The bodice has a round applied yoke that extends across the shoulders. The bodice gathers both to the shoulder portion and to the 6-gore skirt. Yoke:


Bodice gathered to waist (just where a dart would be, not across the entire waistline):

The cut-on cap sleeve is turned up and stitched for a hem:

I'm not sure if this next picture is a design detail or a fitting adjustment. There are gussets under the arm, but they're finished in such a way that it seems to be purposefully done this way, not as an adjustment for a too-small dress. The gussets are made of 2 pieces, including a separate "hem/facing" piece at the top of the gusset.

The back yoke attaches to the front yoke/shoulder piece:

Then there are these FABULOUS pockets on the front skirt!

The dress is made by hand, with pinked seams and only straight stitching by machine or handstitching. This is the shoulder gathers attached the yoke piece from the inside of the dress:

And here is the back yoke/facing/lower bodice. You can see the pinked bodice seams, and the handstitching around the yoke. I have to say, even though I dislike facings in garments as a rule, I like this more narrow one. It lies very flat. I may have to inspect it a little closer!

Now I have a dilemma...I love this dress. I would wear this dress all the time if I could! While the dress itself is in excellent condition (no rips, holes, rotting fabric, stains, nothing!) The threads are fragile. I'm thinking about re-stitching every seam with new thread so I can wear it!

But first, I'm trying to decide how best to copy the pattern. If I'm going to restitch it anyway, should I take apart all the seams and completely remake it? (Thus, giving me pattern pieces to trace.) Or, should I just use a different method of creating pattern pieces?

Any suggestions??

Seriously though, how perfectly made for me is this dress?? Even the length is perfect!

Happy Tuesday everyone!

Sunday, July 18, 2010

home again!

I'm back from Louisville, Kentucky and LUCKY ME, I caught a cold from the filtered air on the planes. Yuck!
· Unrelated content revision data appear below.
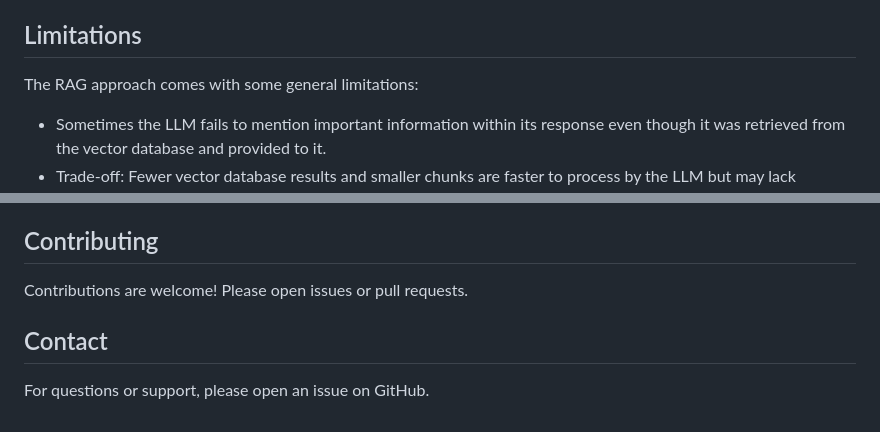
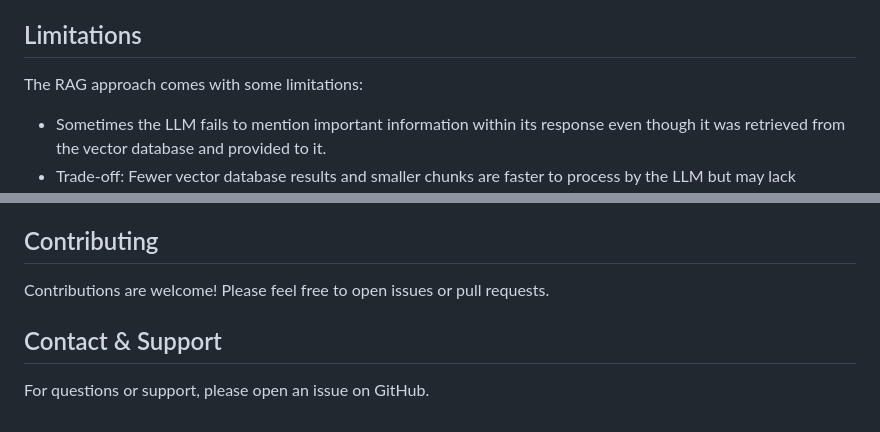
Before and after one commit to mgoltzsche/knowledgebot, a Markdown page: README.md, 2 parts joined by grey strips. GitHub-like rendering.

Commit message:
docs: small adjustments

```diff
--- a/README.md
+++ b/README.md
@@ -200,7 +199,7 @@ KnowledgeBot implements a classic RAG pipeline within a Go service, using the Qd
 
 ## Limitations
 
-The RAG approach comes with some general limitations:
+The RAG approach comes with some limitations:
 * Sometimes the LLM fails to mention important information within its response even though it was retrieved from the vector database and provided to it.
 * Trade-off: Fewer vector database results and smaller chunks are faster to process by the LLM but may lack important information. Using bigger chunks and more result documents on the other hand provide more information but may as well contain a lot of irrelevant information (lowering the vector database's matching score) and result in less performant but more expensive and energy-intensive processing.
 
@@ -210,8 +209,8 @@ This project is licensed under the [Apache 2.0 License](LICENSE).
 
 ## Contributing
 
-Contributions are welcome! Please open issues or pull requests.
+Contributions are welcome! Please feel free to open issues or pull requests.
 
-## Contact
+## Contact & Support
 
 For questions or support, please open an issue on GitHub.
```
Also changed, not shown: other parts of README.md (+1 -2 lines).
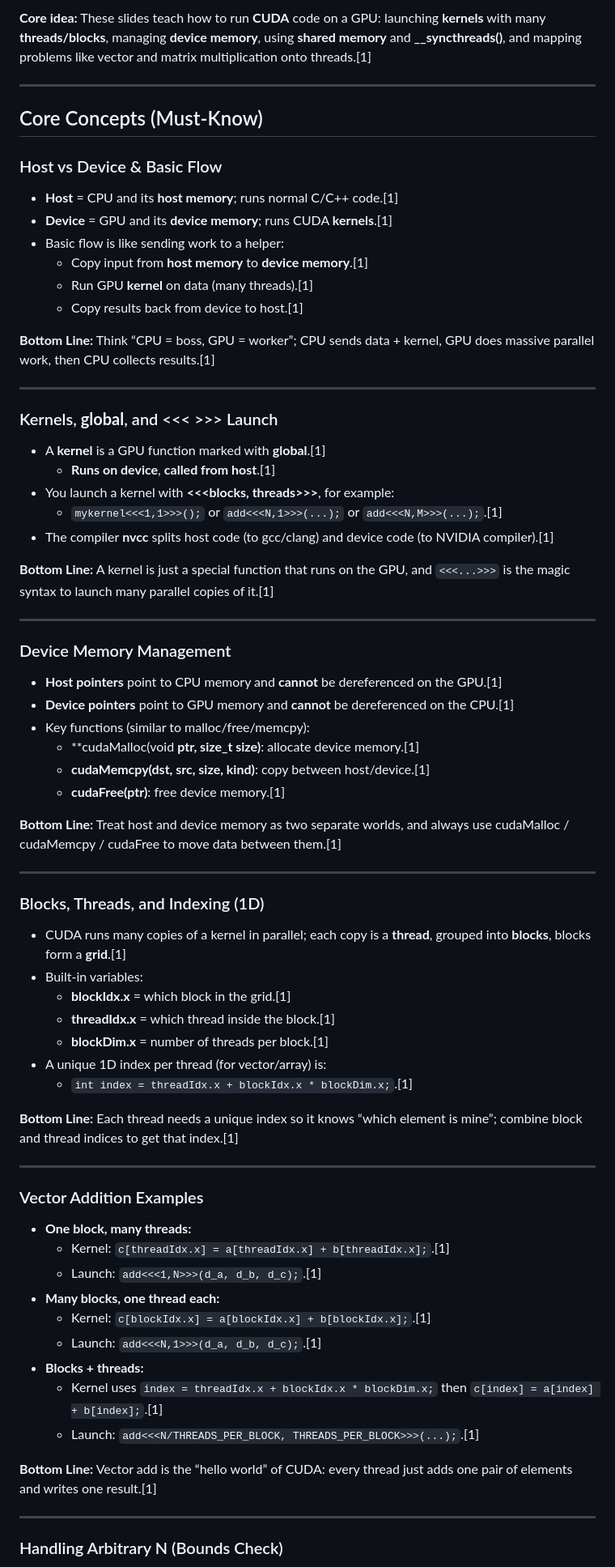
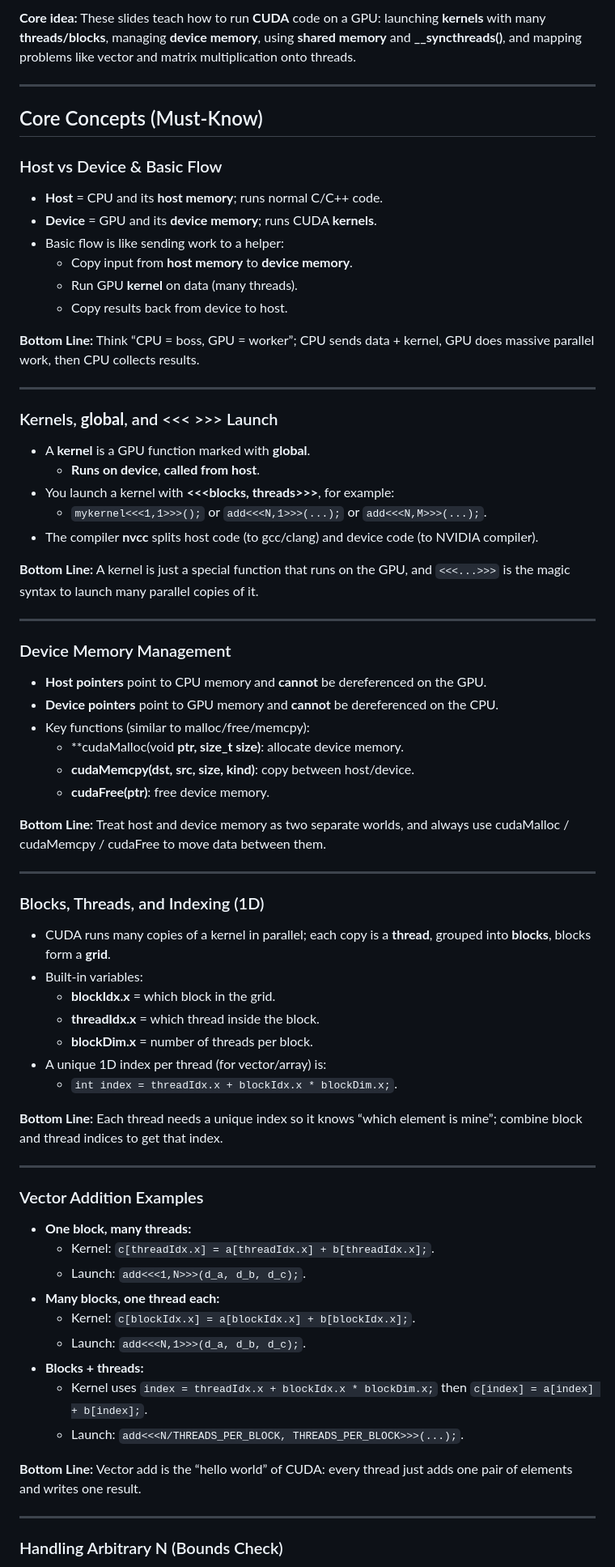
Before and after one commit to zdfz/rafad-project, a Markdown page: README2.md, the part around the change printed below. Shown: that part at 81% size. GitHub-like rendering.

Commit message:
Remove unnecessary references in README2.md

```diff
--- a/README2.md
+++ b/README2.md
@@ -1,4 +1,4 @@
-**Core idea:** These slides teach how to run **CUDA** code on a GPU: launching **kernels** with many **threads/blocks**, managing **device memory**, using **shared memory** and **__syncthreads()**, and mapping problems like vector and matrix multiplication onto threads.[1]
+**Core idea:** These slides teach how to run **CUDA** code on a GPU: launching **kernels** with many **threads/blocks**, managing **device memory**, using **shared memory** and **__syncthreads()**, and mapping problems like vector and matrix multiplication onto threads.
 
 ***
 
@@ -6,69 +6,69 @@
 
 ### Host vs Device & Basic Flow
 
-- **Host** = CPU and its **host memory**; runs normal C/C++ code.[1]
-- **Device** = GPU and its **device memory**; runs CUDA **kernels**.[1]
+- **Host** = CPU and its **host memory**; runs normal C/C++ code.
+- **Device** = GPU and its **device memory**; runs CUDA **kernels**.
 - Basic flow is like sending work to a helper:
-  - Copy input from **host memory** to **device memory**.[1]
-  - Run GPU **kernel** on data (many threads).[1]
-  - Copy results back from device to host.[1]
+  - Copy input from **host memory** to **device memory**.
+  - Run GPU **kernel** on data (many threads).
+  - Copy results back from device to host.
 
-**Bottom Line:** Think “CPU = boss, GPU = worker”; CPU sends data + kernel, GPU does massive parallel work, then CPU collects results.[1]
+**Bottom Line:** Think “CPU = boss, GPU = worker”; CPU sends data + kernel, GPU does massive parallel work, then CPU collects results.
 
 ***
 
 ### Kernels, __global__, and <<< >>> Launch
 
-- A **kernel** is a GPU function marked with **__global__**.[1]
-  - **Runs on device**, **called from host**.[1]
+- A **kernel** is a GPU function marked with **__global__**.
+  - **Runs on device**, **called from host**.
 - You launch a kernel with **<<<blocks, threads>>>**, for example:
-  - `mykernel<<<1,1>>>();` or `add<<<N,1>>>(...);` or `add<<<N,M>>>(...);`.[1]
-- The compiler **nvcc** splits host code (to gcc/clang) and device code (to NVIDIA compiler).[1]
+  - `mykernel<<<1,1>>>();` or `add<<<N,1>>>(...);` or `add<<<N,M>>>(...);`.
+- The compiler **nvcc** splits host code (to gcc/clang) and device code (to NVIDIA compiler).
 
-**Bottom Line:** A kernel is just a special function that runs on the GPU, and `<<<...>>>` is the magic syntax to launch many parallel copies of it.[1]
+**Bottom Line:** A kernel is just a special function that runs on the GPU, and `<<<...>>>` is the magic syntax to launch many parallel copies of it.
 
 ***
 
 ### Device Memory Management
 
-- **Host pointers** point to CPU memory and **cannot** be dereferenced on the GPU.[1]
-- **Device pointers** point to GPU memory and **cannot** be dereferenced on the CPU.[1]
+- **Host pointers** point to CPU memory and **cannot** be dereferenced on the GPU.
+- **Device pointers** point to GPU memory and **cannot** be dereferenced on the CPU.
 - Key functions (similar to malloc/free/memcpy):
-  - **cudaMalloc(void **ptr, size_t size)**: allocate device memory.[1]
-  - **cudaMemcpy(dst, src, size, kind)**: copy between host/device.[1]
-  - **cudaFree(ptr)**: free device memory.[1]
+  - **cudaMalloc(void **ptr, size_t size)**: allocate device memory.
+  - **cudaMemcpy(dst, src, size, kind)**: copy between host/device.
+  - **cudaFree(ptr)**: free device memory.
 
-**Bottom Line:** Treat host and device memory as two separate worlds, and always use cudaMalloc / cudaMemcpy / cudaFree to move data between them.[1]
+**Bottom Line:** Treat host and device memory as two separate worlds, and always use cudaMalloc / cudaMemcpy / cudaFree to move data between them.
 
 ***
 
 ### Blocks, Threads, and Indexing (1D)
 
-- CUDA runs many copies of a kernel in parallel; each copy is a **thread**, grouped into **blocks**, blocks form a **grid**.[1]
+- CUDA runs many copies of a kernel in parallel; each copy is a **thread**, grouped into **blocks**, blocks form a **grid**.
 - Built-in variables:
-  - **blockIdx.x** = which block in the grid.[1]
-  - **threadIdx.x** = which thread inside the block.[1]
-  - **blockDim.x** = number of threads per block.[1]
+  - **blockIdx.x** = which block in the grid.
+  - **threadIdx.x** = which thread inside the block.
+  - **blockDim.x** = number of threads per block.
 - A unique 1D index per thread (for vector/array) is:
-  - `int index = threadIdx.x + blockIdx.x * blockDim.x;`.[1]
+  - `int index = threadIdx.x + blockIdx.x * blockDim.x;`.
 
-**Bottom Line:** Each thread needs a unique index so it knows “which element is mine”; combine block and thread indices to get that index.[1]
+**Bottom Line:** Each thread needs a unique index so it knows “which element is mine”; combine block and thread indices to get that index.
 
 ***
 
 ### Vector Addition Examples
 
 - **One block, many threads:**
-  - Kernel: `c[threadIdx.x] = a[threadIdx.x] + b[threadIdx.x];`.[1]
-  - Launch: `add<<<1,N>>>(d_a, d_b, d_c);`.[1]
+  - Kernel: `c[threadIdx.x] = a[threadIdx.x] + b[threadIdx.x];`.
+  - Launch: `add<<<1,N>>>(d_a, d_b, d_c);`.
 - **Many blocks, one thread each:**
-  - Kernel: `c[blockIdx.x] = a[blockIdx.x] + b[blockIdx.x];`.[1]
-  - Launch: `add<<<N,1>>>(d_a, d_b, d_c);`.[1]
+  - Kernel: `c[blockIdx.x] = a[blockIdx.x] + b[blockIdx.x];`.
+  - Launch: `add<<<N,1>>>(d_a, d_b, d_c);`.
 - **Blocks + threads:**
-  - Kernel uses `index = threadIdx.x + blockIdx.x * blockDim.x;` then `c[index] = a[index] + b[index];`.[1]
-  - Launch: `add<<<N/THREADS_PER_BLOCK, THREADS_PER_BLOCK>>>(...);`.[1]
+  - Kernel uses `index = threadIdx.x + blockIdx.x * blockDim.x;` then `c[index] = a[index] + b[index];`.
+  - Launch: `add<<<N/THREADS_PER_BLOCK, THREADS_PER_BLOCK>>>(...);`.
 
-**Bottom Line:** Vector add is the “hello world” of CUDA: every thread just adds one pair of elements and writes one result.[1]
+**Bottom Line:** Vector add is the “hello world” of CUDA: every thread just adds one pair of elements and writes one result.
 
 ***
 
```
Also changed, not shown: other parts of README2.md (+91 -93 lines).
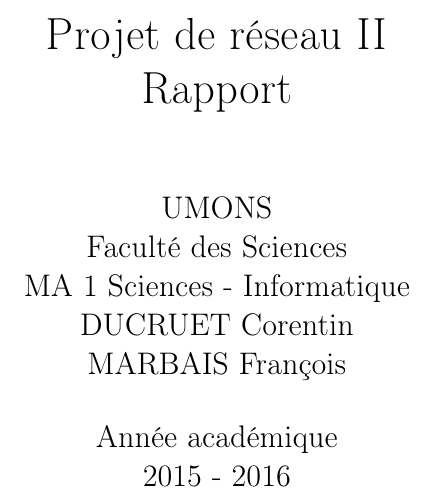
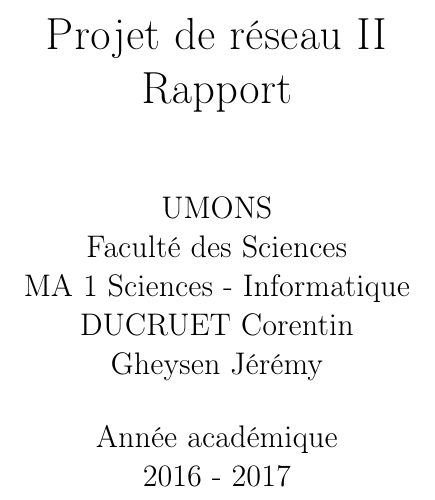
Before and after one commit to corentin0/tinyInternet, a LaTeX document (rapport/rapport.tex): part of page 1 of 4, cut so that both start at the same text. Compiled offline with pdfLaTeX.

Commit message:
modification du nom pour le rapport

```diff
--- a/rapport/rapport.tex
+++ b/rapport/rapport.tex
@@ -23,11 +23,11 @@
 \renewcommand{\footrulewidth}{1pt} %bas de page
 \fancyfoot[C]{}
 \fancyfoot[L]{Rapport réseau \textbf{\thepage}}
-\fancyfoot[R]{DUCRUET Corentin - MARBAIS François}
+\fancyfoot[R]{DUCRUET Corentin - Gheysen Jérémy}
 
 \title{Projet de réseau II\\Rapport}
-\author{UMONS\\Faculté des Sciences\\MA 1 Sciences - Informatique\\DUCRUET Corentin \\MARBAIS François}
-\date{Année académique\\2015 - 2016}
+\author{UMONS\\Faculté des Sciences\\MA 1 Sciences - Informatique\\DUCRUET Corentin \\Gheysen Jérémy}}
+\date{Année académique\\2016 - 2017}
 
 
 
```
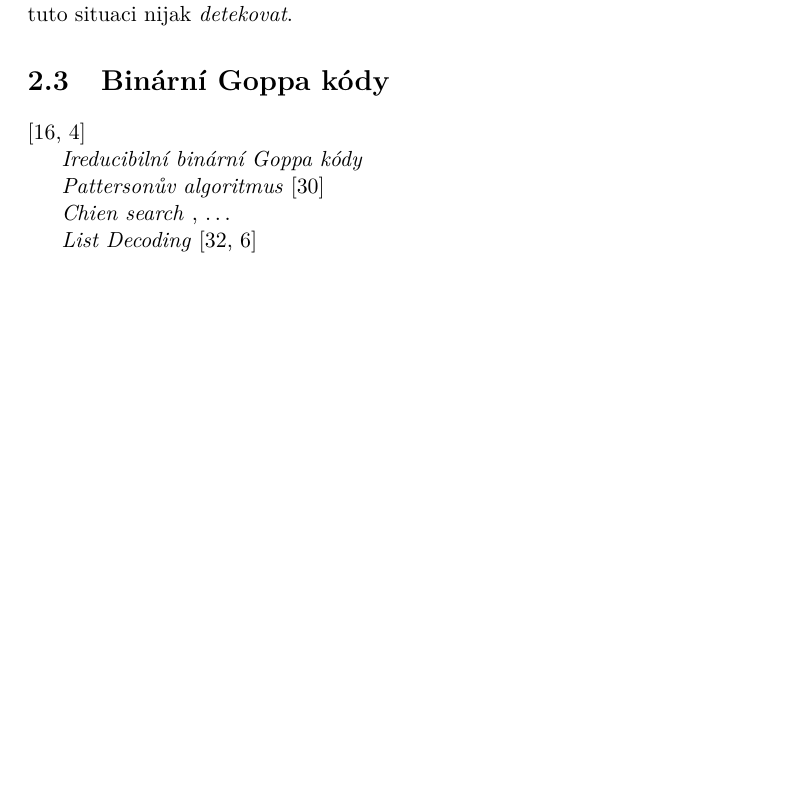
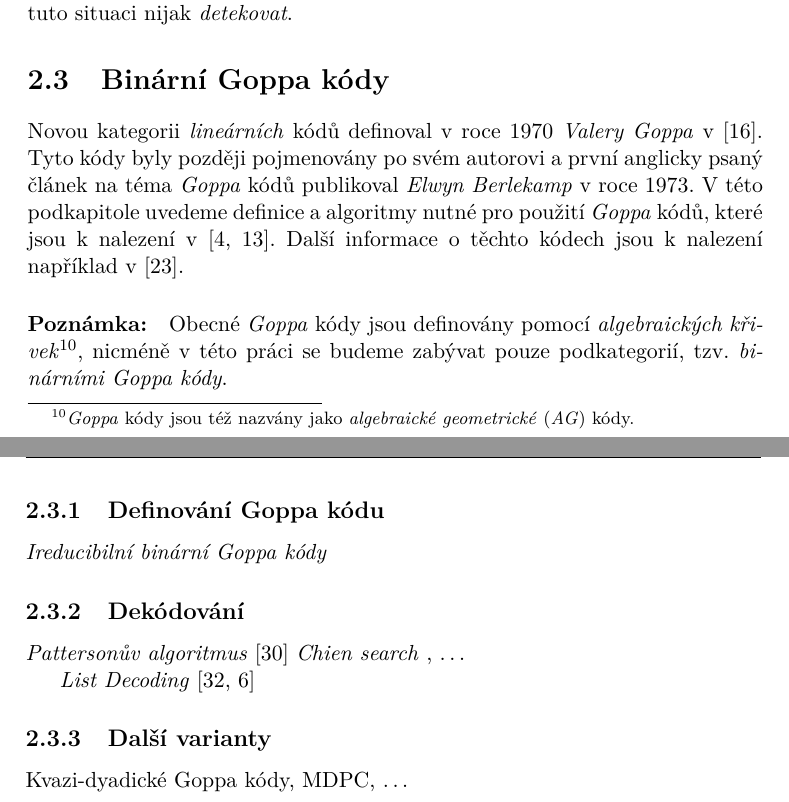
Before and after one commit to VojtechMyslivec/mceliece-mathematica, a LaTeX thesis (text/DP_Myslivec_Vojtech_2016.tex): part of page 30 of 75 before the commit and two parts of pages 30 and 31 of 77 after it, the two joined at a grey line, cut so that both start at the same text, the shorter picture padded with empty space. Compiled offline with pdfLaTeX.

Commit message:
Text: zacatek Goppa kodu

```diff
--- a/text/DP_Myslivec_Vojtech_2016.tex
+++ b/text/DP_Myslivec_Vojtech_2016.tex
@@ -758,16 +758,34 @@ odpovídat původnímu a~ani není možné tuto situaci nijak \emph{detekovat}.
 
 % ====================================================================
 \section{Binární Goppa kódy}\label{kap_goppa_kody}
-\cite{Goppa,Berlekamp2}
-
+
+Novou kategorii \emph{lineárních} kódů definoval v~roce 1970 \emph{Valery Goppa}
+v~\cite{Goppa}. Tyto kódy byly později pojmenovány po svém autorovi a~první
+anglicky psaný článek na téma \emph{Goppa} kódů publikoval \emph{Elwyn
+Berlekamp} v~roce 1973. V~této podkapitole uvedeme definice a~algoritmy nutné
+pro použití \emph{Goppa} kódů, které jsou k~nalezení
+v~\cite{Berlekamp2,Engelbert}. Další informace o~těchto kódech jsou k~nalezení
+například v~\cite{McEliece_coding}.
+
+\paragraph{Poznámka:} Obecné \emph{Goppa} kódy jsou definovány pomocí
+\emph{algebraických křivek}\footnote{
+    \emph{Goppa} kódy jsou též nazvány jako \emph{algebraické geometrické}
+    (\emph{AG}) kódy.
+}, nicméně v~této práci se budeme zabývat pouze podkategorií, tzv.
+\emph{binárními Goppa kódy}.
+
+\subsection{Definování Goppa kódu}
 \emph{Ireducibilní binární Goppa kódy}
 
+\subsection{Dekódování}
 \emph{Pattersonův algoritmus}
 \cite{Patterson}
-
 \emph{Chien search} , \ldots
 
 \emph{List Decoding}  \cite{Repka,Bernstein2}
+
+\subsection{Další varianty}
+Kvazi-dyadické Goppa kódy, MDPC, \ldots
 
 
 
```
Also changed, not shown: text/DP_Myslivec_Vojtech_2016.pdf.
But, other than some tiredness and sore throat/minor cough, I'm just happy to be HOME. This was my first trip to Kentucky, and I did not get to see much more than downtown Louisville. That in itself was interesting and fun though!

We stayed in the Galt House, right on the Ohio river. We were too exhausted Friday night to take the riverboat cruise, but we really did mean to!

We did squeeze in a visit to Joe's Crab Shack though. Look, it's my lawn BS tunic. Perfectly cool and comfy for the hot, humid day.

Downtown is very picturesque, with lots of interesting architecture.

I love the thought and attention that went into making the sidewalks so interesting to walk. Every few steps there was something quirky or fun or charming to inspect. (As usual, I'm the one behind the camera, so these lovely ladies are some of my fellow school buddies.)

We rode the trolley around Main & Market street:

And of course we walked a few blocks to the Louisville Slugger museum and factory:

Lu was excited by this picture.

the Babe's bat!!!

We didn't have time or transportation to make it out to Churchill Downs, which was a little disappointing. But that just leaves more things to do the next time I'm in Louisville! I also didn't make it to the Muhammad Ali Center, which was just across the park from my hotel,

I'm so happy to be home now, to enjoy my last few weeks of summer vacation. I go back on contract at school August 4, so I have about 2 weeks to finish my summer sewing fiesta and do all the loafing I can squeeze in.

Here's one final photo, this is me, somewhere over Michigan, waving to Kristine: